■ Task directions: Search the entries for the word "local" and copy each line that has it.

++++ Exercise materials ++++

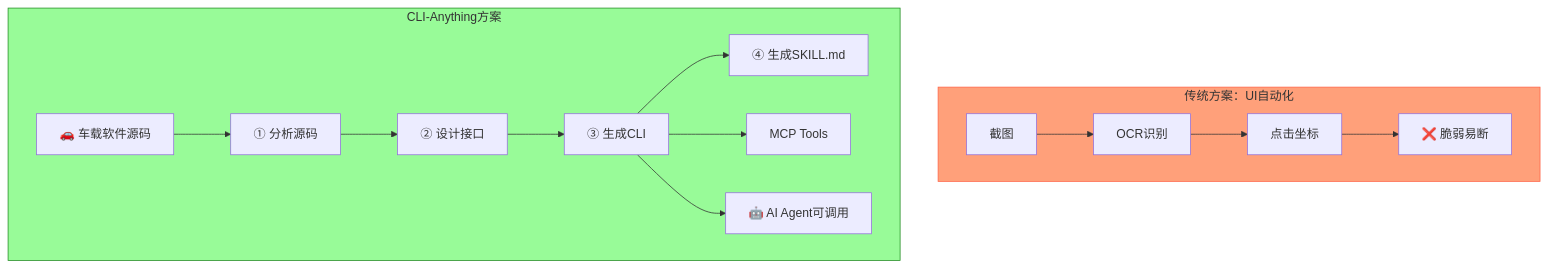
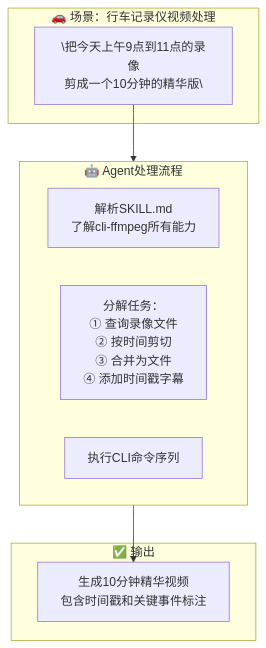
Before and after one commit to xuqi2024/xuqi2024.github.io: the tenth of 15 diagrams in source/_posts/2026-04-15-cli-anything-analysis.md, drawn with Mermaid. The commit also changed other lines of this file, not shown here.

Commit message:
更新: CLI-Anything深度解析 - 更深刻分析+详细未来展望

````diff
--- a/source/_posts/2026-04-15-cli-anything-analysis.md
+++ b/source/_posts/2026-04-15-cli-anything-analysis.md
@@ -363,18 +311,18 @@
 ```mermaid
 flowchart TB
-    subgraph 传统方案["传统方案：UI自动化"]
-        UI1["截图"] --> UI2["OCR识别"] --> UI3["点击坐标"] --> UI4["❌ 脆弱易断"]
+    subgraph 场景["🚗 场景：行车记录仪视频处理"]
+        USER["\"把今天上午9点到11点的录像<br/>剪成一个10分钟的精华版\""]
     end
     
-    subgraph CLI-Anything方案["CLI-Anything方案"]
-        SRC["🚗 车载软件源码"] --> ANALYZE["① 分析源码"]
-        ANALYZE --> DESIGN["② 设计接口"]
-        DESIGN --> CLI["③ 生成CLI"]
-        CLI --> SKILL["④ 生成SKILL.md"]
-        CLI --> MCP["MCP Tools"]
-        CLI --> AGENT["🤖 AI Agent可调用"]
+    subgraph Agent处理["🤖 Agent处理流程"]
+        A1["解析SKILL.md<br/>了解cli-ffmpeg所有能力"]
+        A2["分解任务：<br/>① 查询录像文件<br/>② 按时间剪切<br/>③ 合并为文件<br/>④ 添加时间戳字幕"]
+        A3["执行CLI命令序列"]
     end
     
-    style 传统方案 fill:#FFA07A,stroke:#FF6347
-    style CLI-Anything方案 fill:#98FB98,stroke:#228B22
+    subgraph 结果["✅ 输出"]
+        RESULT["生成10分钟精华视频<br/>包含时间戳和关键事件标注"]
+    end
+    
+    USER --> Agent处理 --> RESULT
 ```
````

++++
++++ Exercise materials ++++

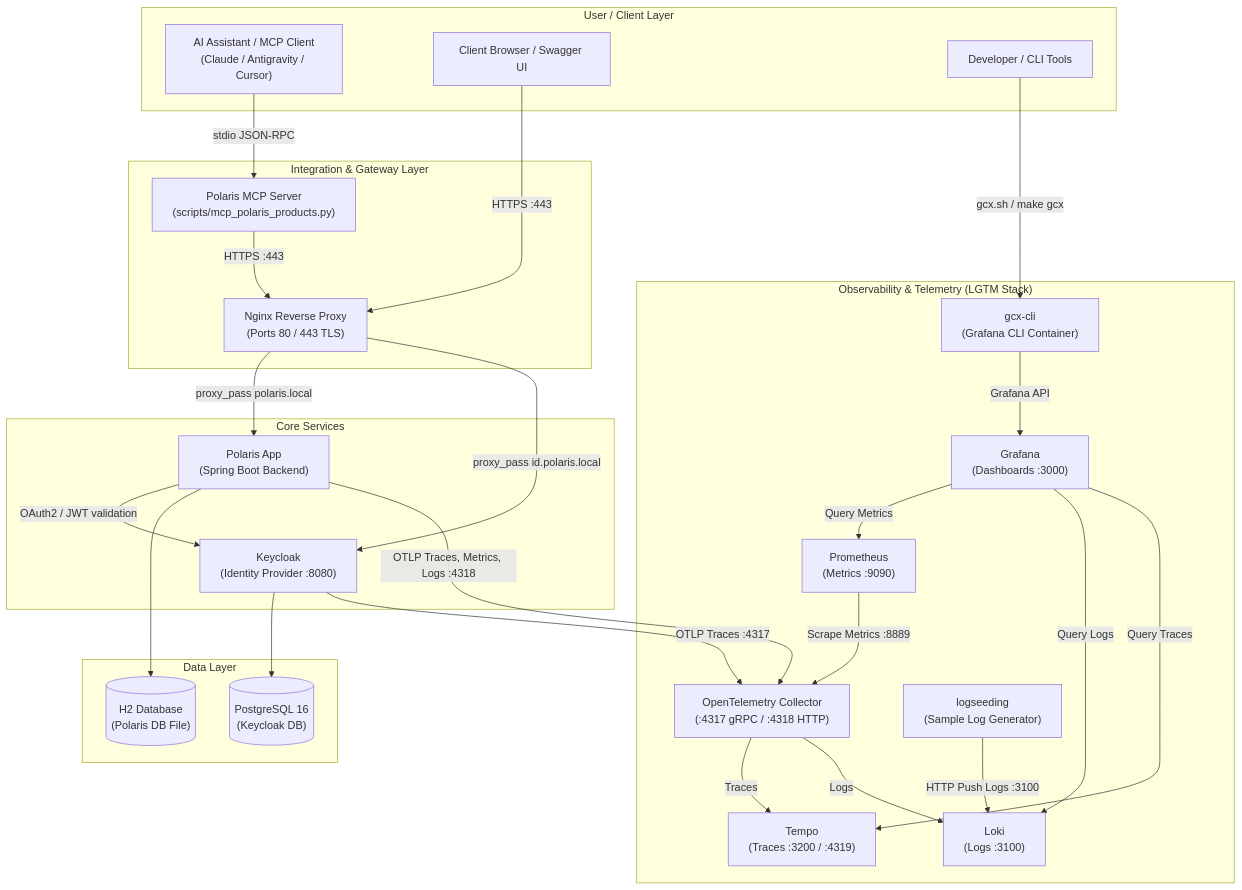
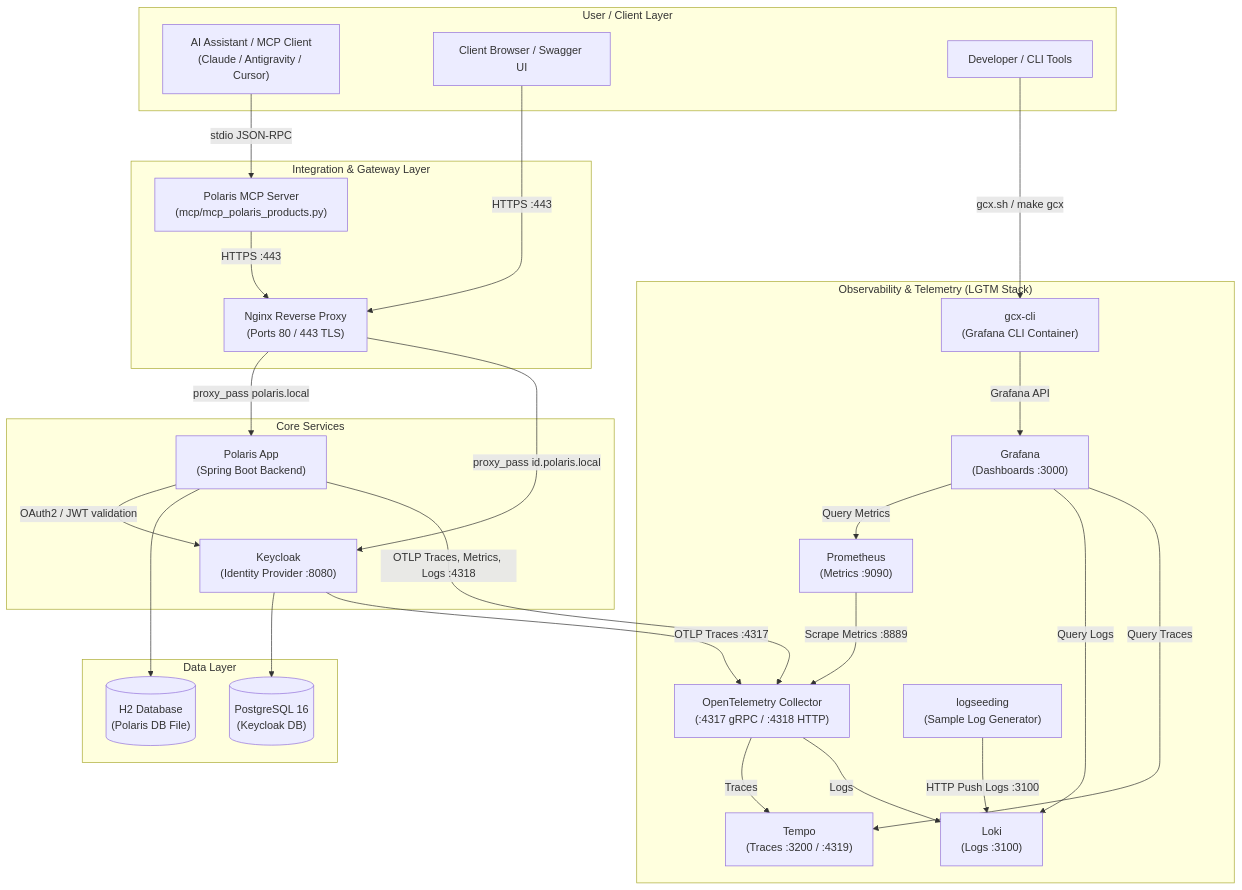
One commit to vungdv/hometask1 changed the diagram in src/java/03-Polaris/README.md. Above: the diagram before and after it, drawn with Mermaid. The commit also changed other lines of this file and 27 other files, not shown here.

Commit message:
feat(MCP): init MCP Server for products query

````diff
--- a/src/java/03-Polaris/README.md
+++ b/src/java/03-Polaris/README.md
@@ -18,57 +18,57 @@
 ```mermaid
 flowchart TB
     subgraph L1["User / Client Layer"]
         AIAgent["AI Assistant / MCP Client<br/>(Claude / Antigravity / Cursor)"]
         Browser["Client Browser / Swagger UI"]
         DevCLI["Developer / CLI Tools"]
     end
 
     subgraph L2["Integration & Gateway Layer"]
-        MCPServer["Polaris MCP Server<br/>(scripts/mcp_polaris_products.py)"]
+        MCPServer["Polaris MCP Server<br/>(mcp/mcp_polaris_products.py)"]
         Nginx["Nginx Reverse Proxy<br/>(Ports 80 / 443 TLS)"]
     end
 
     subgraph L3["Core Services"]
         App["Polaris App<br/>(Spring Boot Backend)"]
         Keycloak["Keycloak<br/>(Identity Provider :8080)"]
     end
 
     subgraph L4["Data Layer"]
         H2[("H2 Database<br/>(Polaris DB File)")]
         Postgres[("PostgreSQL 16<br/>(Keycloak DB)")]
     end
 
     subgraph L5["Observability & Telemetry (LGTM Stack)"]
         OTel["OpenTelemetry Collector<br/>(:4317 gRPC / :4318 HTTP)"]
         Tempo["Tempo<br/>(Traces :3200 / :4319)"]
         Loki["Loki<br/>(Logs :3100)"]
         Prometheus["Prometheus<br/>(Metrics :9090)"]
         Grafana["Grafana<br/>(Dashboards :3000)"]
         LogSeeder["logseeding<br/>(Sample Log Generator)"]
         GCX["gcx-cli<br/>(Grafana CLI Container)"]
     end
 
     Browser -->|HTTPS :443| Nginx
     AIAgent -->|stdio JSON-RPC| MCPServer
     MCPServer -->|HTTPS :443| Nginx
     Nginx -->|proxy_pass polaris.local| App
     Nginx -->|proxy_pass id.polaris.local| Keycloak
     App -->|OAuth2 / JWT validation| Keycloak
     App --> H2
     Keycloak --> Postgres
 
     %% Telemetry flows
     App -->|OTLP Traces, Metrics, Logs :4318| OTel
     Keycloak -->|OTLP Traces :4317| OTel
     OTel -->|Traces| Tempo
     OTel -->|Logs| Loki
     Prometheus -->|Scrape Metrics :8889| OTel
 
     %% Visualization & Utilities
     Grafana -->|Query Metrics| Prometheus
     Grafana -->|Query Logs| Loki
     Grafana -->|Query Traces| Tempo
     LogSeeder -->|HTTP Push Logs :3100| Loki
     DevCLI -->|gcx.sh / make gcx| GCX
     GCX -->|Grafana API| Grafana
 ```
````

++++

■ Exercise response:
     Nginx -->|proxy_pass polaris.local| App
     Nginx -->|proxy_pass id.polaris.local| Keycloak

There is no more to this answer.